● **WHAT YOU HAVE TO DO**
Only the lines that contain the string "isinstance" belong in the answer; pull them from the records.

● **INPUT MATERIAL**

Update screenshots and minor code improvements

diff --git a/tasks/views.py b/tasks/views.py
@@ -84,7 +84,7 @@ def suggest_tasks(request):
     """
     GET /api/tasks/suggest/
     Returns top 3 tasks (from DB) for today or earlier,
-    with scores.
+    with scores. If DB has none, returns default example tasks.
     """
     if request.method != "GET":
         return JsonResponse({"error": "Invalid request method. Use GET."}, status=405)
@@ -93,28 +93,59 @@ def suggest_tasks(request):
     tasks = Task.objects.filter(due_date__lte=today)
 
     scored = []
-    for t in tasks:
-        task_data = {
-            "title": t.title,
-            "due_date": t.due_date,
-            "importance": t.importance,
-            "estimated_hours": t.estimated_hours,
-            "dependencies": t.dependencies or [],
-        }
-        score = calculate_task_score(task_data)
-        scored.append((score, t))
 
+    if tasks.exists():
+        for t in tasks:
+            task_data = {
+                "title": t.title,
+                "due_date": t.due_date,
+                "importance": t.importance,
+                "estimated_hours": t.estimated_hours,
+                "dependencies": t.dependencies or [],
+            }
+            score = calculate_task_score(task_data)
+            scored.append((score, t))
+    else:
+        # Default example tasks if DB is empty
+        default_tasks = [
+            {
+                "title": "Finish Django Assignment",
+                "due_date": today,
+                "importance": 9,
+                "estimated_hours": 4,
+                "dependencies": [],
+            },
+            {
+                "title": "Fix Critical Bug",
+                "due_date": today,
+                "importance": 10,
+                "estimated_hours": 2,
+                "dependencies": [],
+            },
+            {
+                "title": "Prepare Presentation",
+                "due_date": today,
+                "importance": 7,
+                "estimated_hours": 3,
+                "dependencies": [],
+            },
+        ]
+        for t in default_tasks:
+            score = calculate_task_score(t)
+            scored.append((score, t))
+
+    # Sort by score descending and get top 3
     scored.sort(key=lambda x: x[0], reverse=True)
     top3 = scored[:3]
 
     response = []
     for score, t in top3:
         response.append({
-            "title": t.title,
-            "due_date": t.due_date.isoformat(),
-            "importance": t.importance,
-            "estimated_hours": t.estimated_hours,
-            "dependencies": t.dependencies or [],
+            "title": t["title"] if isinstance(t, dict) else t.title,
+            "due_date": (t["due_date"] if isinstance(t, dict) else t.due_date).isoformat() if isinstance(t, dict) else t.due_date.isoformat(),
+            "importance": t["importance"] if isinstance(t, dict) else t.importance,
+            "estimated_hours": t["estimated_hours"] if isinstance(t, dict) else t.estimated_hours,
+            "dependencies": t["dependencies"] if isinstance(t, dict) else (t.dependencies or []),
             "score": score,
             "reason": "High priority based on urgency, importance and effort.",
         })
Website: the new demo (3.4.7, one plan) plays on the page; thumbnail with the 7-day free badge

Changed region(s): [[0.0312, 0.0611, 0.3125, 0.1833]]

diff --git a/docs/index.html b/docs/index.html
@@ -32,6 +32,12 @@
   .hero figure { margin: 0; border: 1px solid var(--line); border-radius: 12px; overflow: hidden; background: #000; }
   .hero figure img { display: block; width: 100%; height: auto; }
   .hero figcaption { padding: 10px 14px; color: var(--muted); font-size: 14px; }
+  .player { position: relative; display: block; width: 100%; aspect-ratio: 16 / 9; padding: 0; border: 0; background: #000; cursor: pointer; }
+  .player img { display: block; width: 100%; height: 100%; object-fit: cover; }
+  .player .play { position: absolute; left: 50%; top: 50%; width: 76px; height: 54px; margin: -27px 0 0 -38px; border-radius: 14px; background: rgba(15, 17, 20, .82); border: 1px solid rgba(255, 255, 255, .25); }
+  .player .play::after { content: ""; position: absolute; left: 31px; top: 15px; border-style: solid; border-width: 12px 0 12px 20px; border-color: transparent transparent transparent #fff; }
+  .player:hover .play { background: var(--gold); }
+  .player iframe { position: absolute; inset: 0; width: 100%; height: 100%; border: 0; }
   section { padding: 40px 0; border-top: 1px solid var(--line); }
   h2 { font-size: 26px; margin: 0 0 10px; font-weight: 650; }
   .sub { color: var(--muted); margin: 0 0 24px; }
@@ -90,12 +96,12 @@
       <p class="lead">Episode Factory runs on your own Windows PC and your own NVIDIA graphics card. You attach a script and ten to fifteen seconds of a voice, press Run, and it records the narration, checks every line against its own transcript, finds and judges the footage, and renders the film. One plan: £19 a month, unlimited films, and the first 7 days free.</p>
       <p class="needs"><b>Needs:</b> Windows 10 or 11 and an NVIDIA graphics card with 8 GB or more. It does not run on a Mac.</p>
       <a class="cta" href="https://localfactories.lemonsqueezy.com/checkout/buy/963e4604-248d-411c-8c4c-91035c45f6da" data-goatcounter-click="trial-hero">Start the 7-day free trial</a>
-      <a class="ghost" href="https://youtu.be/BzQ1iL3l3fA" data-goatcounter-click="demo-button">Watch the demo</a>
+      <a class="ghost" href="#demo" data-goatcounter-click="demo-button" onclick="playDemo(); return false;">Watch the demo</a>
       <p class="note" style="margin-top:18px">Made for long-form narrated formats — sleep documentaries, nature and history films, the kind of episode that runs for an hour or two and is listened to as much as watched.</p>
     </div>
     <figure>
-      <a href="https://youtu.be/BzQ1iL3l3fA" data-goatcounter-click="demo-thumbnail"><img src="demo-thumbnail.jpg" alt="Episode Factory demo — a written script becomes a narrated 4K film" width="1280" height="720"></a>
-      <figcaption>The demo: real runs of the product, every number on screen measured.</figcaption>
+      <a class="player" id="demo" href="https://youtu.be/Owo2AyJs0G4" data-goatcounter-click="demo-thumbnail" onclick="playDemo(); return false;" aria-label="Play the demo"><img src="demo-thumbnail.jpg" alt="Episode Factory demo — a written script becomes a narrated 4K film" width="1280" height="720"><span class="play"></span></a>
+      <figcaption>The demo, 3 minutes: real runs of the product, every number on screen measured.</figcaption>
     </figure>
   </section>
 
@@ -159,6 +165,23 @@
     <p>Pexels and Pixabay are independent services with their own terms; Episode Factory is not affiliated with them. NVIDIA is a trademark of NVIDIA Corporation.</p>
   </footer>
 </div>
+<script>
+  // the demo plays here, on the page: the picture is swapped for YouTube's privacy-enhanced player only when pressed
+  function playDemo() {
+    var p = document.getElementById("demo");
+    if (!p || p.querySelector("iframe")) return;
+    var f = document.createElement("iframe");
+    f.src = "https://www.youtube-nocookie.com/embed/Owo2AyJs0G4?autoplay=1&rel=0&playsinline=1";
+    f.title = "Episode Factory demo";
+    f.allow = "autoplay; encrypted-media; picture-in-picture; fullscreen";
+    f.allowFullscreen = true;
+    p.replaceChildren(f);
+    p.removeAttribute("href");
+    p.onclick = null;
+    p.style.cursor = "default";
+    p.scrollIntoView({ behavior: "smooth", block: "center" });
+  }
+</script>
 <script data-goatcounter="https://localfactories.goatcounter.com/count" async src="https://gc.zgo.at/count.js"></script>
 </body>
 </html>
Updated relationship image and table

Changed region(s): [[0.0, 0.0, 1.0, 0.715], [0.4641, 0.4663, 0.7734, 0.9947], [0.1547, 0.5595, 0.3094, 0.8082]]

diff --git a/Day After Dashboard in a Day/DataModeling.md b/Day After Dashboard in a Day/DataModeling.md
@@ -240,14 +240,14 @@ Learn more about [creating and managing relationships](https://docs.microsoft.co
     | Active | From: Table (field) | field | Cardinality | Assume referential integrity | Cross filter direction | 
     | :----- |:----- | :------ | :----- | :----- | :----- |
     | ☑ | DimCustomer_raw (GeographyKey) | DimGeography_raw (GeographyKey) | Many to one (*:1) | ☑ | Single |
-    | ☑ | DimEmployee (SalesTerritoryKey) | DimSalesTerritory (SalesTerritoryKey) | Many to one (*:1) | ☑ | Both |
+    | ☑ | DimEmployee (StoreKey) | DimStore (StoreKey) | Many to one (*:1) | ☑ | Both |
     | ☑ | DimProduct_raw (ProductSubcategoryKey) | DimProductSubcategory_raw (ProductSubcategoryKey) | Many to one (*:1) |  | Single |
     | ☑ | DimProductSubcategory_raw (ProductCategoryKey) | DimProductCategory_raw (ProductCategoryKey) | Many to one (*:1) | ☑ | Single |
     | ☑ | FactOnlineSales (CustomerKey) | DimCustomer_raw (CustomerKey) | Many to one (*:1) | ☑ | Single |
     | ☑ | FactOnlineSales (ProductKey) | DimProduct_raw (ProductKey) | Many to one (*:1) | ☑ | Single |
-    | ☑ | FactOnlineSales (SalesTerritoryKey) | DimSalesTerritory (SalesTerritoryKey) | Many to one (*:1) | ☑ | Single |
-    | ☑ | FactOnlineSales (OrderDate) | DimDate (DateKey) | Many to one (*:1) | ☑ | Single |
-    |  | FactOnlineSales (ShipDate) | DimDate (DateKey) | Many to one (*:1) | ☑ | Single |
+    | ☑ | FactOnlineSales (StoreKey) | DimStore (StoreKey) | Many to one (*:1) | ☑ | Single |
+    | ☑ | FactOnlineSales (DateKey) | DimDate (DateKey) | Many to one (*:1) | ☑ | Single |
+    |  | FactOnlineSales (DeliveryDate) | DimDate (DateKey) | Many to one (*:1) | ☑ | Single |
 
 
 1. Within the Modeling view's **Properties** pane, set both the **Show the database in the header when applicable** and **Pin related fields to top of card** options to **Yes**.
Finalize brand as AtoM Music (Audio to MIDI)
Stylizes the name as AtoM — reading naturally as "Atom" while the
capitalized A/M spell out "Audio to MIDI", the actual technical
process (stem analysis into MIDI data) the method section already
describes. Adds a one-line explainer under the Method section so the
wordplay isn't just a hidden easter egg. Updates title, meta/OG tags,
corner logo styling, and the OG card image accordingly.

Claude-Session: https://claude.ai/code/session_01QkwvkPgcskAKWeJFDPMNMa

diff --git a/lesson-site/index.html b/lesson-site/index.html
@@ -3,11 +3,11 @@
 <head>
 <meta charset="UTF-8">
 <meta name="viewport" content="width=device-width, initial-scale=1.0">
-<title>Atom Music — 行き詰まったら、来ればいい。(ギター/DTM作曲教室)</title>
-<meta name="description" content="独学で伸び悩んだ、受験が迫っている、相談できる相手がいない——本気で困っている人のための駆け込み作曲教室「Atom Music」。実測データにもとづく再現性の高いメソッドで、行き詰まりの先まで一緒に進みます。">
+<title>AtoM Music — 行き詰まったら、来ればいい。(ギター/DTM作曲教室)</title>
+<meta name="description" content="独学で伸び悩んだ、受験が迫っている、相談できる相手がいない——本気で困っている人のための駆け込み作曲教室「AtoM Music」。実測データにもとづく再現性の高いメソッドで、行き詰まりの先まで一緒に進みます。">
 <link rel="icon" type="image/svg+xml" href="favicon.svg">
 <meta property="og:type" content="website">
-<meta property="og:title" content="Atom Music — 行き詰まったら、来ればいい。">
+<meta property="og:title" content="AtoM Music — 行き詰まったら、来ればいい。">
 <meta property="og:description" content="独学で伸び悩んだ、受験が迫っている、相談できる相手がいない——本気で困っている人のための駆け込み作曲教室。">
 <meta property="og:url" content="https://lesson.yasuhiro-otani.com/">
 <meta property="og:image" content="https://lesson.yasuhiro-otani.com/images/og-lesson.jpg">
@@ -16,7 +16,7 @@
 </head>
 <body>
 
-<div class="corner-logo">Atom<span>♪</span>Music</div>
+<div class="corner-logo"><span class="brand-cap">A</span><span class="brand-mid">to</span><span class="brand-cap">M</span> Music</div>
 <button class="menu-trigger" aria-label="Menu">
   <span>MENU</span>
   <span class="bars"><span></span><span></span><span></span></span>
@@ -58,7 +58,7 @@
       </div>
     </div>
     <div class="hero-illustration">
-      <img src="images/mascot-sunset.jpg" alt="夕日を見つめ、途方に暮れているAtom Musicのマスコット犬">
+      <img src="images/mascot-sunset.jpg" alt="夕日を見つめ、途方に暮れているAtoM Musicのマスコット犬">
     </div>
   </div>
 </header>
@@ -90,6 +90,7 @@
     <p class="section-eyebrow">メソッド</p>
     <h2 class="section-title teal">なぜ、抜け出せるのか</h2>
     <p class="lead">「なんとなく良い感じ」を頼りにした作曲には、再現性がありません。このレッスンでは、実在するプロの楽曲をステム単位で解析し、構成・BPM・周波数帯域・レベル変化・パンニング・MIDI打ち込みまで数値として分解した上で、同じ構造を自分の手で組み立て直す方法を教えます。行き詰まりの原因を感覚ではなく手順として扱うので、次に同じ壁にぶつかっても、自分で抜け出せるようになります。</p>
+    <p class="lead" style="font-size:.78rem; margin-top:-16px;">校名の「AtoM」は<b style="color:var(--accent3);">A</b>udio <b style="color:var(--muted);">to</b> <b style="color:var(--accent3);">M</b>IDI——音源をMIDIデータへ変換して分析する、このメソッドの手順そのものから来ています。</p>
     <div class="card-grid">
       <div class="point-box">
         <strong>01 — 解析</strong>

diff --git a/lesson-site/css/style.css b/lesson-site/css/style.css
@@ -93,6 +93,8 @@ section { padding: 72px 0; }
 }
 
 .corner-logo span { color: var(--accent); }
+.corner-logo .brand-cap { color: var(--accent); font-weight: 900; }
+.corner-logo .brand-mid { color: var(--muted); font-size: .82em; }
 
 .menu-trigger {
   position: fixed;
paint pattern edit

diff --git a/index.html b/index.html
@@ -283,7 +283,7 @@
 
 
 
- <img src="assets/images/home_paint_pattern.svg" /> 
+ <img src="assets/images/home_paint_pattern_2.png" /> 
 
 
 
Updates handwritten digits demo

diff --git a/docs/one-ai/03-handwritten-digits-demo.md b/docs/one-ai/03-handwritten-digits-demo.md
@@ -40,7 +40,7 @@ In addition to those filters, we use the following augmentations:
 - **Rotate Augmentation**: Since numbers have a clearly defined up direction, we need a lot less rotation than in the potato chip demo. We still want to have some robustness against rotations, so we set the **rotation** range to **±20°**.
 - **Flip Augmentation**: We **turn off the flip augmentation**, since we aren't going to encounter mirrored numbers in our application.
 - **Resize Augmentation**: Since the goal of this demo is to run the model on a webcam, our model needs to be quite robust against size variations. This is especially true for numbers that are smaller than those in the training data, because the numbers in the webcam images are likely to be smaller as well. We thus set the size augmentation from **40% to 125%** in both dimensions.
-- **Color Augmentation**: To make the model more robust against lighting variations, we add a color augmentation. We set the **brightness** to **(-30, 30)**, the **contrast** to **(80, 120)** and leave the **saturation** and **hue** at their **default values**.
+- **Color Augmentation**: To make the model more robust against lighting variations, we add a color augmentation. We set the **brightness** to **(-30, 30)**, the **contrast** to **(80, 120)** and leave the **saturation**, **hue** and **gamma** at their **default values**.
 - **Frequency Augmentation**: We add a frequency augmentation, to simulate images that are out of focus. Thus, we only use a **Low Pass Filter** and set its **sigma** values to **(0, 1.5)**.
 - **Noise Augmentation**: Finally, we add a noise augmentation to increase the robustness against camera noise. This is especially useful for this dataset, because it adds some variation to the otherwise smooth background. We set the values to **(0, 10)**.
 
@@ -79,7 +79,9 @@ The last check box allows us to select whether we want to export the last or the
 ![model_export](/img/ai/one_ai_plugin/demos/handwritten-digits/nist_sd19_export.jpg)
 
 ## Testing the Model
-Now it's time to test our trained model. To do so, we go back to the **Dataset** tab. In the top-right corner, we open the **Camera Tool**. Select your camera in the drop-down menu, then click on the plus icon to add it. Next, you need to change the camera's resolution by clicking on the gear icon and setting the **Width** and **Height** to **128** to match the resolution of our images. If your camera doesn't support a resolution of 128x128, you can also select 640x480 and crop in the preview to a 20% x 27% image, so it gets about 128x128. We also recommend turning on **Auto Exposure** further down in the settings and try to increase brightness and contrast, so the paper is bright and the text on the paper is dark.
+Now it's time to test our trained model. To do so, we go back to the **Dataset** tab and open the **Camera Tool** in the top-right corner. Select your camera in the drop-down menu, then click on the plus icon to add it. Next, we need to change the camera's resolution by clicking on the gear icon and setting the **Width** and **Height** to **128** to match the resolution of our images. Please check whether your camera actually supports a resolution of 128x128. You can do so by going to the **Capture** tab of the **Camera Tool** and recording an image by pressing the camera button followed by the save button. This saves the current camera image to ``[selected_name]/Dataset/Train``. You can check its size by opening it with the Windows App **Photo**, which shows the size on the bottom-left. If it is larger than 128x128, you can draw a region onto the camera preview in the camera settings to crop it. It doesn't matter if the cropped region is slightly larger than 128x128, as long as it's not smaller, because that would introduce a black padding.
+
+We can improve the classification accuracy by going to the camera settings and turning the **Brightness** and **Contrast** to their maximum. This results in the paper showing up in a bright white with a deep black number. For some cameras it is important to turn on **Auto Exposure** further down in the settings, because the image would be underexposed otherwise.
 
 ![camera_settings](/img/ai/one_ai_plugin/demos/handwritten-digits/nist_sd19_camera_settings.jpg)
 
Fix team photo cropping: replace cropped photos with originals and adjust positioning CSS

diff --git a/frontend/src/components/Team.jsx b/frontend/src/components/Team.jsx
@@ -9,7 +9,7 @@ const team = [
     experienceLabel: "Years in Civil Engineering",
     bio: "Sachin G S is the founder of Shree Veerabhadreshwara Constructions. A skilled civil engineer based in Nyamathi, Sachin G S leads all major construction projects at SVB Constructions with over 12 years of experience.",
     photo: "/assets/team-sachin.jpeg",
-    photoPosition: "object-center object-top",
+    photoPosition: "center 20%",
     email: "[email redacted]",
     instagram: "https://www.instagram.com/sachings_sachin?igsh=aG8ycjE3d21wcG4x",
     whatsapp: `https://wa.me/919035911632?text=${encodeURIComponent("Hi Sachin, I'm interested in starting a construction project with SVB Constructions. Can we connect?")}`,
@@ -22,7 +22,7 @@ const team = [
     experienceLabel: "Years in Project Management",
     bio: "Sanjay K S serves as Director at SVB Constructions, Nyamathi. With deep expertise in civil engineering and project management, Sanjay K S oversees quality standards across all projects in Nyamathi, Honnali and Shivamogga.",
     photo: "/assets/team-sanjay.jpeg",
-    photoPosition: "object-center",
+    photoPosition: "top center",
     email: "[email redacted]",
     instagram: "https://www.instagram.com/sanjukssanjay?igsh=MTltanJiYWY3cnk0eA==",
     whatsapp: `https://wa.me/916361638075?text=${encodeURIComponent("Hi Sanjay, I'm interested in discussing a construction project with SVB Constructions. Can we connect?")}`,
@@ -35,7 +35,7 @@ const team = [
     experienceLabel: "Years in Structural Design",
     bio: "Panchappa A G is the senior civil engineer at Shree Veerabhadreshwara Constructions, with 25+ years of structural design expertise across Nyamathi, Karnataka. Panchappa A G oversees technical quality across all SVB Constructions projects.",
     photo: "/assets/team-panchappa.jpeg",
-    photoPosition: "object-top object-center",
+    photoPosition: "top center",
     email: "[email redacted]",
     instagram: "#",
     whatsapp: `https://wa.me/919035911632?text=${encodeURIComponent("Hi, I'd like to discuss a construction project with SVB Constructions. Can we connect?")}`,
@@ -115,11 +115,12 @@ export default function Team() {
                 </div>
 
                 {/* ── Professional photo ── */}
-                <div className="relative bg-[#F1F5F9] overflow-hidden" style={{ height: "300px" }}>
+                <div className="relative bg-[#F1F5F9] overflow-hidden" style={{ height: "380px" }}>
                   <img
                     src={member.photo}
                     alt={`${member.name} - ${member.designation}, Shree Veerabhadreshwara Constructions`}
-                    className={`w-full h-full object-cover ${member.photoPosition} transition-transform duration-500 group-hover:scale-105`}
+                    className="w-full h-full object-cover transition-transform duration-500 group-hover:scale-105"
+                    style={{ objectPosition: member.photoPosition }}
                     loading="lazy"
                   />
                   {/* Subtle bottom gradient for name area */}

● **OUTPUT FOR THIS TASK**
+            "title": t["title"] if isinstance(t, dict) else t.title,
+            "due_date": (t["due_date"] if isinstance(t, dict) else t.due_date).isoformat() if isinstance(t, dict) else t.due_date.isoformat(),
+            "importance": t["importance"] if isinstance(t, dict) else t.importance,
+            "estimated_hours": t["estimated_hours"] if isinstance(t, dict) else t.estimated_hours,
+            "dependencies": t["dependencies"] if isinstance(t, dict) else (t.dependencies or []),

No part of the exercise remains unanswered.